MATERIAL FOR THIS TASK
>>>

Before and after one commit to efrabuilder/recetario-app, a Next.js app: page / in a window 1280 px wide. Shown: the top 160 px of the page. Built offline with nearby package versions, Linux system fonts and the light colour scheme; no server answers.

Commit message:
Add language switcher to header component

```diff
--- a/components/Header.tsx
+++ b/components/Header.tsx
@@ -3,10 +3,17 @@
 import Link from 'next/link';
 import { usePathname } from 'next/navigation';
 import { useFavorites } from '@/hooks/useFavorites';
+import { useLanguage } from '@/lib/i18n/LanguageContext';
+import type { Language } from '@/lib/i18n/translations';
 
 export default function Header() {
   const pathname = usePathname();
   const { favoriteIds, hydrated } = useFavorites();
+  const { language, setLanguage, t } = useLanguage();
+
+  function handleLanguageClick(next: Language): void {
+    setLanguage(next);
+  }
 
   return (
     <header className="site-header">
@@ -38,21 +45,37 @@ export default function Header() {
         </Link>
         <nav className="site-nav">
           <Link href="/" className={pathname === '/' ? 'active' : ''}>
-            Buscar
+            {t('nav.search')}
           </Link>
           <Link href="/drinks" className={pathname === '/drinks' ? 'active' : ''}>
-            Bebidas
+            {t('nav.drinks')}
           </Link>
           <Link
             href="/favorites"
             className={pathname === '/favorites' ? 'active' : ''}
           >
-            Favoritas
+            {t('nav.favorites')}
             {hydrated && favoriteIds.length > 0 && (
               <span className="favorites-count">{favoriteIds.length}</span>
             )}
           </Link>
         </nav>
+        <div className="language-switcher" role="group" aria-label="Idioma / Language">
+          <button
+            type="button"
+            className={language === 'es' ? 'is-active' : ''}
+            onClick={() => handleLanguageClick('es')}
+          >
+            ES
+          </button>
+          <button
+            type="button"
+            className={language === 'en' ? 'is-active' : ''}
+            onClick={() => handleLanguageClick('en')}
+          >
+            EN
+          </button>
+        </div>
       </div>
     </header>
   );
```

<<<
>>>

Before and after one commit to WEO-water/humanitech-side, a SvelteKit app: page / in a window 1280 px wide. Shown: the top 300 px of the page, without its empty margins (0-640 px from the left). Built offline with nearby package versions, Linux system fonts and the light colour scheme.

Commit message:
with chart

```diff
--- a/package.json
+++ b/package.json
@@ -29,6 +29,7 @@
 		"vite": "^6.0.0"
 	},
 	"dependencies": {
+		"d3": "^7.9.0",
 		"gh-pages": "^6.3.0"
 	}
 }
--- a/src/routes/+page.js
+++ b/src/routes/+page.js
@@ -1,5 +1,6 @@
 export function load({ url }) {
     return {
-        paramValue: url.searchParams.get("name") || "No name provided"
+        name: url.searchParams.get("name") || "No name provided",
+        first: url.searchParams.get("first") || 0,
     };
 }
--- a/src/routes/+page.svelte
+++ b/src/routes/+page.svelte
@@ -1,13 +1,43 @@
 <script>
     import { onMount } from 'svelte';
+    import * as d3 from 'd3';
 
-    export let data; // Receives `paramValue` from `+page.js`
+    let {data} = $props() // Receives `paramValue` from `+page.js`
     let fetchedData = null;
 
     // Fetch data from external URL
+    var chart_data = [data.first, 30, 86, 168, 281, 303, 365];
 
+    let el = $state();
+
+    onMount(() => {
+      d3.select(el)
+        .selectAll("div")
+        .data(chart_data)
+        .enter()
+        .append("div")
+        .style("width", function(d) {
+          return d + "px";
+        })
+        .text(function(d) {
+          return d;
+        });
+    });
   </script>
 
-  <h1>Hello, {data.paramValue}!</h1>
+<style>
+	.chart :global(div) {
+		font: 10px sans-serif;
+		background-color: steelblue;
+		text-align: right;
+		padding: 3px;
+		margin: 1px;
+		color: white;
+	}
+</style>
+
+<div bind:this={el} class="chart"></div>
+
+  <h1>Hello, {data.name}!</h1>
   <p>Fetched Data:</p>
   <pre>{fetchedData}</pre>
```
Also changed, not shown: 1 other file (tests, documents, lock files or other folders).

<<<

PROBLEM REQUIREMENTS
All that is needed is the number of lines above in which the string "handleLanguageClick" appears.

TASK ANSWER
3